* PROVIDED MATERIAL
----

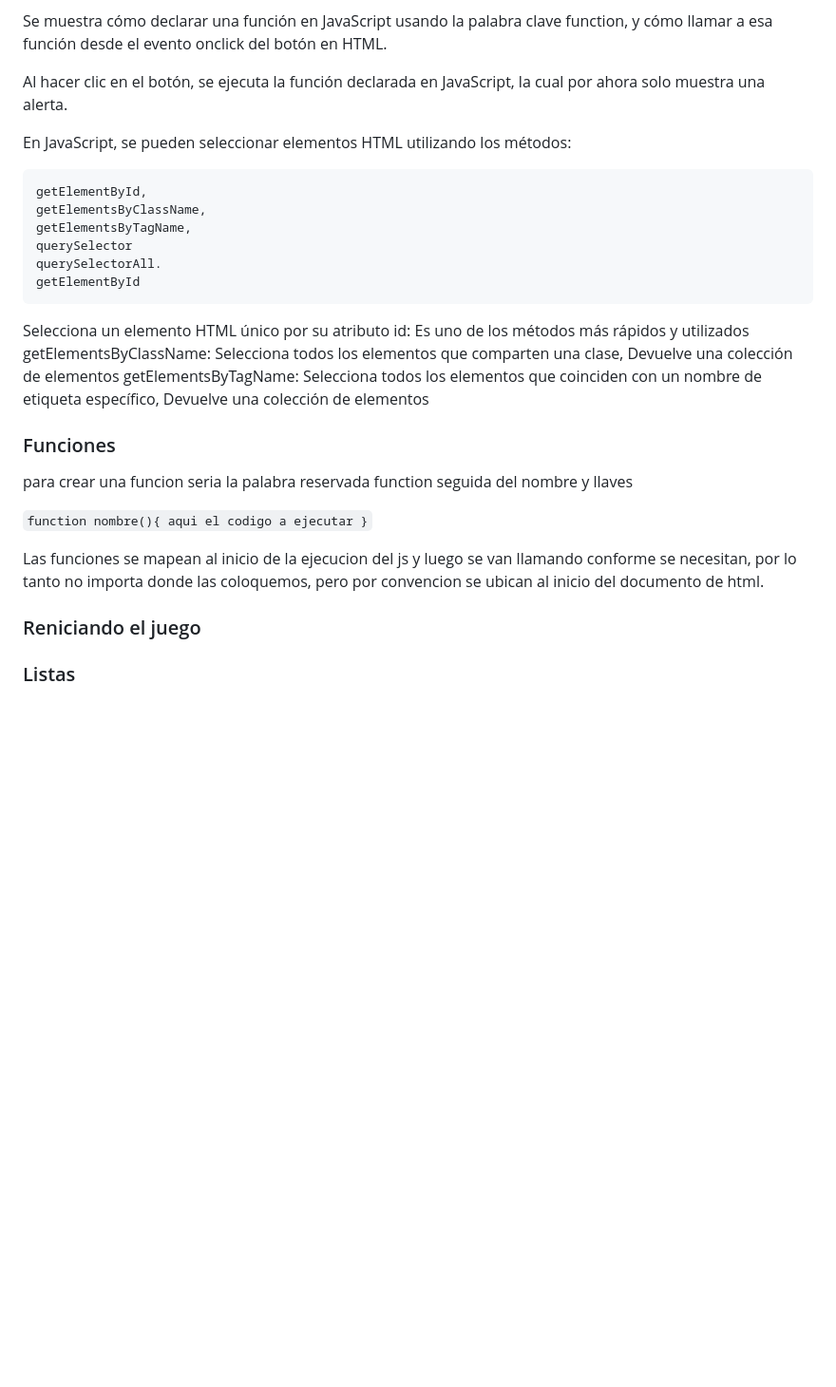
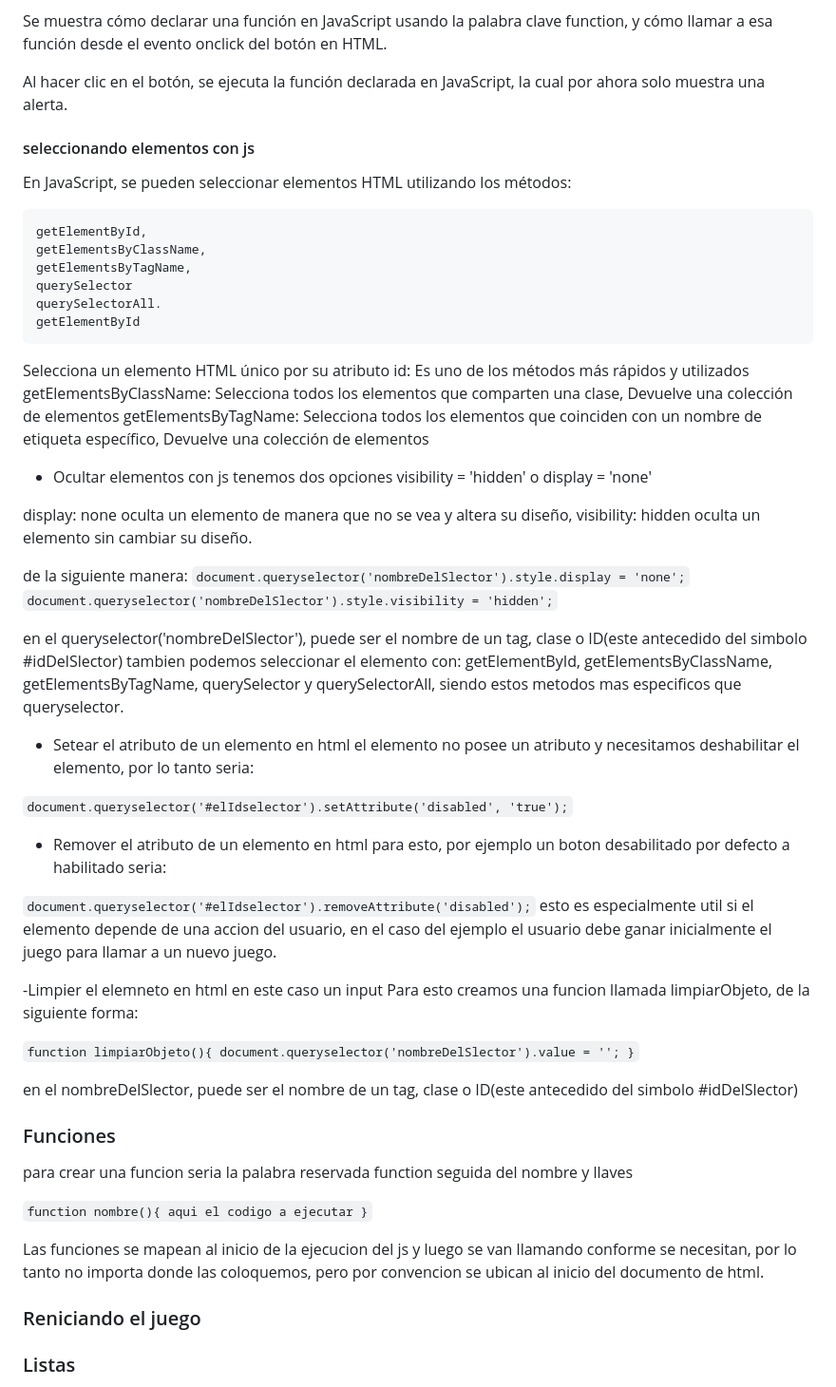
Before and after one commit to ojsilvera/AlluraG8_2025, a Markdown page: Fase_1/1_AprenderLógicaProgramacion/LogicaProgramacionJS.md, the part around the change. Shown at 95% size. Drawn GitHub-style; blank space fills up the shorter version.

Commit message:
Adicionar la forma de seleccionar elementos con html

```diff
--- a/Fase_1/1_AprenderLógicaProgramacion/LogicaProgramacionJS.md
+++ b/Fase_1/1_AprenderLógicaProgramacion/LogicaProgramacionJS.md
@@ -216,6 +216,8 @@ el evento onclick del botón en HTML.
 
 Al hacer clic en el botón, se ejecuta la función declarada en JavaScript, la cual por ahora solo muestra una alerta.
 
+#### seleccionando elementos con js
+
 En JavaScript, se pueden seleccionar elementos HTML utilizando los métodos:
 
     getElementById,
@@ -230,6 +232,52 @@ getElementsByClassName: Selecciona todos los elementos que comparten una clase,
 getElementsByTagName: Selecciona todos los elementos que coinciden con un nombre de etiqueta específico, Devuelve una
 colección de elementos
 
+- Ocultar elementos con js
+tenemos dos opciones visibility = 'hidden' o display = 'none'
+
+display: none oculta un elemento de manera que no se vea y altera su diseño,
+visibility: hidden oculta un elemento sin cambiar su diseño.
+
+de la siguiente manera:
+`
+document.queryselector('nombreDelSlector').style.display = 'none';
+`
+`
+document.queryselector('nombreDelSlector').style.visibility = 'hidden';
+`
+
+en el queryselector('nombreDelSlector'), puede ser el nombre de un tag, clase o ID(este antecedido del simbolo #idDelSlector)
+tambien podemos seleccionar el elemento con: getElementById, getElementsByClassName, getElementsByTagName, querySelector
+y querySelectorAll, siendo estos metodos mas especificos que queryselector.
+
+- Setear el atributo de un elemento en html
+el elemento no posee un atributo y necesitamos deshabilitar el elemento, por lo tanto seria:
+
+`
+document.queryselector('#elIdselector').setAttribute('disabled', 'true');
+`
+
+- Remover el atributo de un elemento en html
+para esto, por ejemplo un boton desabilitado por defecto a habilitado seria:
+
+`
+document.queryselector('#elIdselector').removeAttribute('disabled');
+`
+esto es especialmente util si el elemento depende de una accion del usuario, en el caso del ejemplo el usuario
+debe ganar inicialmente el juego para llamar a un nuevo juego.
+
+-Limpier el elemneto en html en este caso un input
+Para esto creamos una funcion llamada limpiarObjeto, de la siguiente
+forma:
+
+`
+function limpiarObjeto(){
+    document.queryselector('nombreDelSlector').value = '';
+}
+`
+
+en el nombreDelSlector, puede ser el nombre de un tag, clase o ID(este antecedido del simbolo #idDelSlector)
+
 ### Funciones
 
 para crear una funcion seria la palabra reservada function seguida del nombre y llaves
@@ -243,6 +291,7 @@ function nombre(){
 Las funciones se mapean al inicio de la ejecucion del js y luego se van llamando conforme se necesitan, por lo tanto no
 importa donde las coloquemos, pero por convencion se ubican al inicio del documento de html.
 
+
 ### Reniciando el juego
 
 ### Listas
```
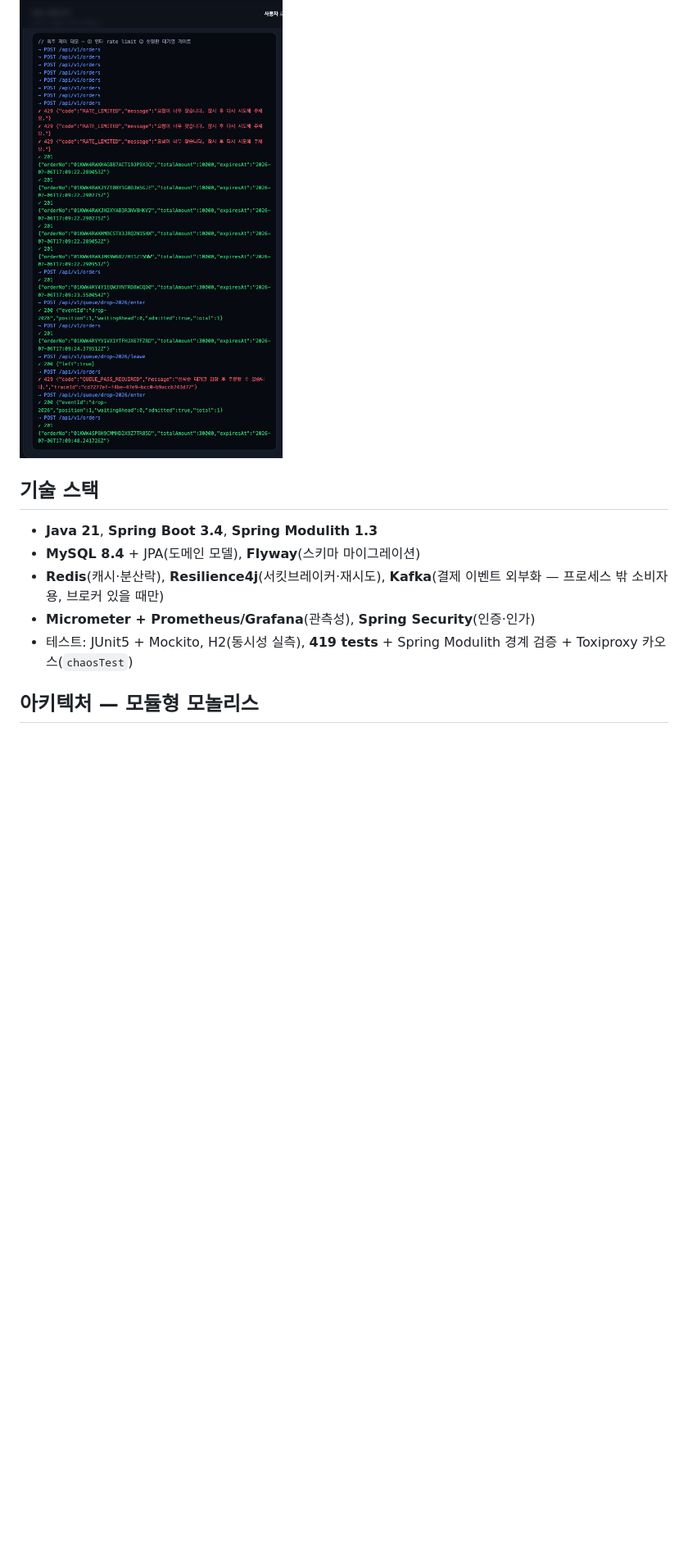
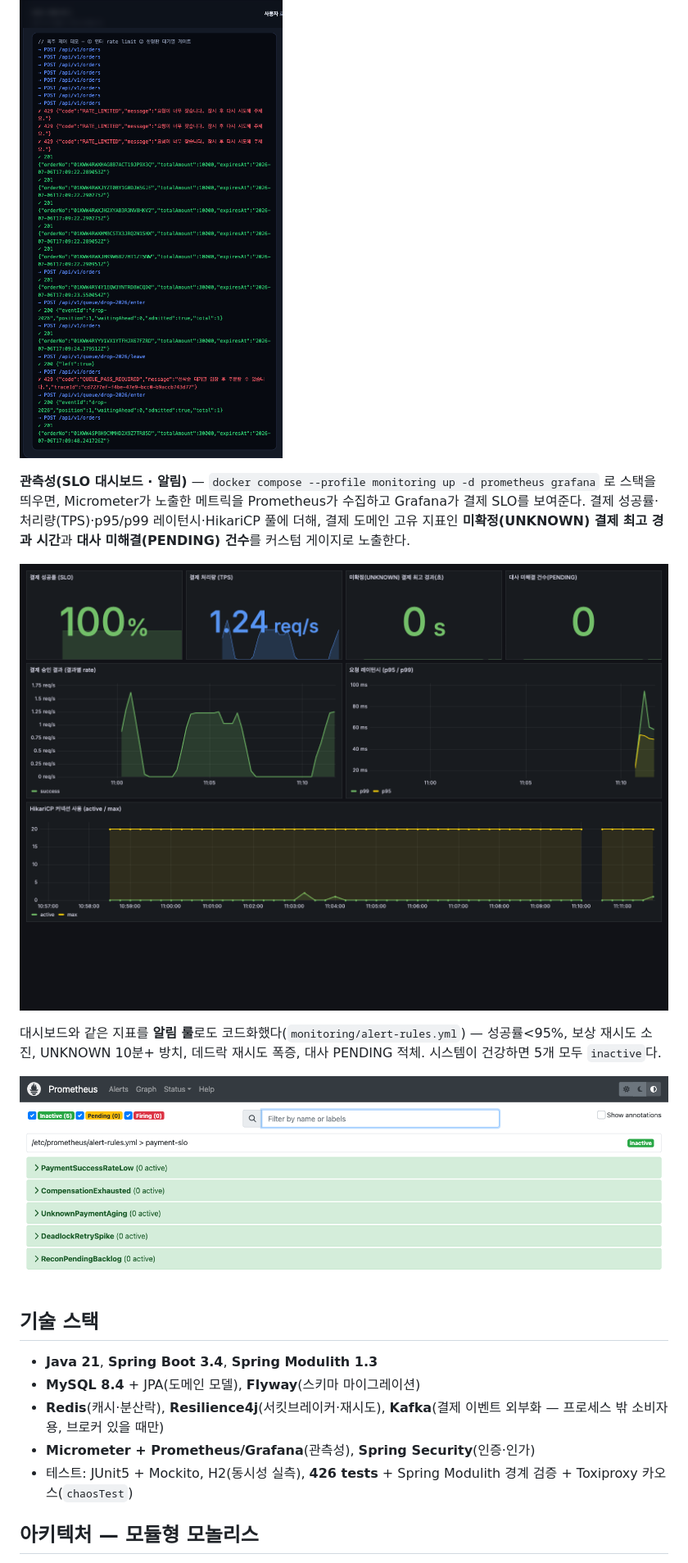
Before and after one commit to dj258255/payment-system, a Markdown page: README.md, the part around the change printed below. Shown: that part at 82% size. GitHub-like rendering; pictures changed too: docs/images/demo-grafana-dashboard.png (added), docs/images/demo-prometheus-alerts.png (added); blank space fills up the shorter version.

```diff
--- a/README.md
+++ b/README.md
@@ -25,13 +25,21 @@
 
 ![폭주 제어 데모 — rate limit 429 + 대기열 게이트](docs/images/demo-overload.png)
 
+**관측성(SLO 대시보드 · 알림)** — `docker compose --profile monitoring up -d prometheus grafana` 로 스택을 띄우면, Micrometer가 노출한 메트릭을 Prometheus가 수집하고 Grafana가 결제 SLO를 보여준다. 결제 성공률·처리량(TPS)·p95/p99 레이턴시·HikariCP 풀에 더해, 결제 도메인 고유 지표인 **미확정(UNKNOWN) 결제 최고 경과 시간**과 **대사 미해결(PENDING) 건수**를 커스텀 게이지로 노출한다.
+
+![Grafana 결제 SLO 대시보드](docs/images/demo-grafana-dashboard.png)
+
+대시보드와 같은 지표를 **알림 룰**로도 코드화했다(`monitoring/alert-rules.yml`) — 성공률<95%, 보상 재시도 소진, UNKNOWN 10분+ 방치, 데드락 재시도 폭증, 대사 PENDING 적체. 시스템이 건강하면 5개 모두 `inactive`다.
+
+![Prometheus 결제 SLO 알림 룰](docs/images/demo-prometheus-alerts.png)
+
 ## 기술 스택
 
 - **Java 21**, **Spring Boot 3.4**, **Spring Modulith 1.3**
 - **MySQL 8.4** + JPA(도메인 모델), **Flyway**(스키마 마이그레이션)
 - **Redis**(캐시·분산락), **Resilience4j**(서킷브레이커·재시도), **Kafka**(결제 이벤트 외부화 — 프로세스 밖 소비자용, 브로커 있을 때만)
 - **Micrometer + Prometheus/Grafana**(관측성), **Spring Security**(인증·인가)
-- 테스트: JUnit5 + Mockito, H2(동시성 실측), **419 tests** + Spring Modulith 경계 검증 + Toxiproxy 카오스(`chaosTest`)
+- 테스트: JUnit5 + Mockito, H2(동시성 실측), **426 tests** + Spring Modulith 경계 검증 + Toxiproxy 카오스(`chaosTest`)
 
 ## 아키텍처 — 모듈형 모놀리스
 
```
Also changed, not shown: other parts of README.md (+3 -0 lines), monitoring/README.md (+43 -11 lines), 14 other files.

----

* YOUR ASSIGNMENT
Within the entries, how many lines contain the word "README"? Answer with a number alone.

* SOLUTION FOR THIS PROBLEM
4